Middle Rio Grande Abiquiu Flow Restoration
For almost two decades, extensive efforts have been made in an attempt to address the decline of the Rio Grande Silvery Minnow, the Southwestern Willow Flycatcher and other federally listed endangered species found in New Mexico’s Middle Rio Grande. Gains have been made through habitat restoration and fish population management, but these efforts are incomplete without more comprehensive solutions involving water management and reestablishing flows—particularly in time of drought.
Given the critical importance of water flows and riparian habitats in the arid southwest, and a continued interest in the Rio Grande basin, new strategies and pathways to lease, donate, and deliver water to benefit the river and protect and restore habitats for imperiled species, while balancing human needs, are essential.
The Middle Rio Grande – Abiquiu Flow Restoration project will also demonstrate the potential for conveying, delivering, and monitoring flows to alleviate dewatering issues in key reaches of the river.
Audubon Society of New Mexico, has established a series of summer flow transaction projects that will release water stored at San Juan-Chama. In concert with other strategically planned environmental water deliveries, this will be help provide riparian and/or in-river benefits in the Middle Rio Grande that will mitigate environmental impacts of drought and low flows.
Unique to this project is the leveraging of one of the first-ever applications to New Mexico’s Office of the State Engineer to set the stage for portfolios of water rights to be protected and delivered to enhance environmental flows and habitat in the Middle Rio Grande. This will play a key role in transforming water rights management and water delivery in the state by establishing the administrative, logistical and cooperative framework to deliver water to protect and restore critical instream and riparian habitats of the Rio Grande, over the long-term.
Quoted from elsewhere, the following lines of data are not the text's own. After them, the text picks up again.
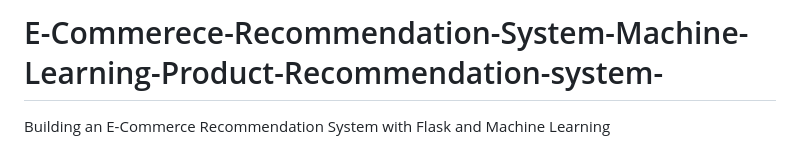
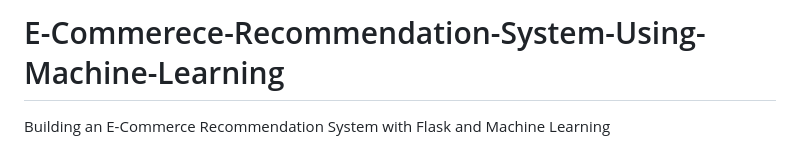
Before and after one commit to SandeepPaul22/Ecommerce-Recommendation-System, a Markdown page: README.md, the part around the change. Drawn GitHub-style.

```diff
--- a/README.md
+++ b/README.md
@@ -1,4 +1,4 @@
-# E-Commerece-Recommendation-System-Machine-Learning-Product-Recommendation-system-
+# E-Commerece-Recommendation-System-Using-Machine-Learning
 
 Building an E-Commerce Recommendation System with Flask and Machine Learning
 
```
* Project supports voluntary transactions to change, reduce or stop water use – either temporarily or permanently – to protect or restore water for environmental benefit